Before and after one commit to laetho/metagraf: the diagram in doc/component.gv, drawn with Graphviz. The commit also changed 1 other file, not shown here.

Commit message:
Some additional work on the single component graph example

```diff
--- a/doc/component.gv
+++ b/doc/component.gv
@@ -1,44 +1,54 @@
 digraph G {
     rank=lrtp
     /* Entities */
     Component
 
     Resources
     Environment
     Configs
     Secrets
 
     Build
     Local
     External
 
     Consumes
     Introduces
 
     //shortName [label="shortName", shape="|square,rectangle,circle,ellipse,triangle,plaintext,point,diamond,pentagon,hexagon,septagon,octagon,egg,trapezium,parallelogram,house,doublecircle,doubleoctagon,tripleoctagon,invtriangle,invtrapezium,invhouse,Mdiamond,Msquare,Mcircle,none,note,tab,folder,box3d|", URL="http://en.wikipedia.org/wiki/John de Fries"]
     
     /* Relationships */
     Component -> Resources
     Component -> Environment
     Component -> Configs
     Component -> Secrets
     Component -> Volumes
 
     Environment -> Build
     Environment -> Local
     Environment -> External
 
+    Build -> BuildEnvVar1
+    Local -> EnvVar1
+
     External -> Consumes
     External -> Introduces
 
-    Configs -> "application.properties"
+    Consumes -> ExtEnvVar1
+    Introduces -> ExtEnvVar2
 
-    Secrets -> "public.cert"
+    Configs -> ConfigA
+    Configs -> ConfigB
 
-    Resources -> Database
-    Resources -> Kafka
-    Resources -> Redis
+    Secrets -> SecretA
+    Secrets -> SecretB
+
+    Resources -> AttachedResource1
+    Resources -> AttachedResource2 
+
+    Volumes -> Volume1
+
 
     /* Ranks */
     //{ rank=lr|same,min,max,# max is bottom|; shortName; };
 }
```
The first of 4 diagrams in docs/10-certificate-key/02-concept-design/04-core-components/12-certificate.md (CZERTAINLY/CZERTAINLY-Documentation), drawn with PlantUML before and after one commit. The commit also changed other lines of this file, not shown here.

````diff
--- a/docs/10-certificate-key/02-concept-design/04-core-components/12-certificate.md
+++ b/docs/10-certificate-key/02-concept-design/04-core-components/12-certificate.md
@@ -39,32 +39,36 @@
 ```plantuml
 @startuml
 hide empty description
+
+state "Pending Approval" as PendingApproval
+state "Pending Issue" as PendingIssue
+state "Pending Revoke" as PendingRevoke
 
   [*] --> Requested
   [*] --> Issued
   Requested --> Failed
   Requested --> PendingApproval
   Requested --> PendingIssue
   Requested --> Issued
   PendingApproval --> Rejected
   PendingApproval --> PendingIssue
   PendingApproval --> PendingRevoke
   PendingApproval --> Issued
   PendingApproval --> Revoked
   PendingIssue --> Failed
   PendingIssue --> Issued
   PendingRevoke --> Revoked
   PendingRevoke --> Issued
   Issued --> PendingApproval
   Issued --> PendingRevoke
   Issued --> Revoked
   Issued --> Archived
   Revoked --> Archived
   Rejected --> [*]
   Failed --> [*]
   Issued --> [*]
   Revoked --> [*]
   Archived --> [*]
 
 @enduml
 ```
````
● ● ● ●
* Problem to work on: Give the whole listing again, character for character.

* Solution to the exercise:
Before and after one commit to laetho/metagraf: the diagram in doc/component.gv, drawn with Graphviz. The commit also changed 1 other file, not shown here.

Commit message:
Some additional work on the single component graph example

```diff
--- a/doc/component.gv
+++ b/doc/component.gv
@@ -1,44 +1,54 @@
 digraph G {
     rank=lrtp
     /* Entities */
     Component
 
     Resources
     Environment
     Configs
     Secrets
 
     Build
     Local
     External
 
     Consumes
     Introduces
 
     //shortName [label="shortName", shape="|square,rectangle,circle,ellipse,triangle,plaintext,point,diamond,pentagon,hexagon,septagon,octagon,egg,trapezium,parallelogram,house,doublecircle,doubleoctagon,tripleoctagon,invtriangle,invtrapezium,invhouse,Mdiamond,Msquare,Mcircle,none,note,tab,folder,box3d|", URL="http://en.wikipedia.org/wiki/John de Fries"]
     
     /* Relationships */
     Component -> Resources
     Component -> Environment
     Component -> Configs
     Component -> Secrets
     Component -> Volumes
 
     Environment -> Build
     Environment -> Local
     Environment -> External
 
+    Build -> BuildEnvVar1
+    Local -> EnvVar1
+
     External -> Consumes
     External -> Introduces
 
-    Configs -> "application.properties"
+    Consumes -> ExtEnvVar1
+    Introduces -> ExtEnvVar2
 
-    Secrets -> "public.cert"
+    Configs -> ConfigA
+    Configs -> ConfigB
 
-    Resources -> Database
-    Resources -> Kafka
-    Resources -> Redis
+    Secrets -> SecretA
+    Secrets -> SecretB
+
+    Resources -> AttachedResource1
+    Resources -> AttachedResource2 
+
+    Volumes -> Volume1
+
 
     /* Ranks */
     //{ rank=lr|same,min,max,# max is bottom|; shortName; };
 }
```
The first of 4 diagrams in docs/10-certificate-key/02-concept-design/04-core-components/12-certificate.md (CZERTAINLY/CZERTAINLY-Documentation), drawn with PlantUML before and after one commit. The commit also changed other lines of this file, not shown here.

````diff
--- a/docs/10-certificate-key/02-concept-design/04-core-components/12-certificate.md
+++ b/docs/10-certificate-key/02-concept-design/04-core-components/12-certificate.md
@@ -39,32 +39,36 @@
 ```plantuml
 @startuml
 hide empty description
+
+state "Pending Approval" as PendingApproval
+state "Pending Issue" as PendingIssue
+state "Pending Revoke" as PendingRevoke
 
   [*] --> Requested
   [*] --> Issued
   Requested --> Failed
   Requested --> PendingApproval
   Requested --> PendingIssue
   Requested --> Issued
   PendingApproval --> Rejected
   PendingApproval --> PendingIssue
   PendingApproval --> PendingRevoke
   PendingApproval --> Issued
   PendingApproval --> Revoked
   PendingIssue --> Failed
   PendingIssue --> Issued
   PendingRevoke --> Revoked
   PendingRevoke --> Issued
   Issued --> PendingApproval
   Issued --> PendingRevoke
   Issued --> Revoked
   Issued --> Archived
   Revoked --> Archived
   Rejected --> [*]
   Failed --> [*]
   Issued --> [*]
   Revoked --> [*]
   Archived --> [*]
 
 @enduml
 ```
````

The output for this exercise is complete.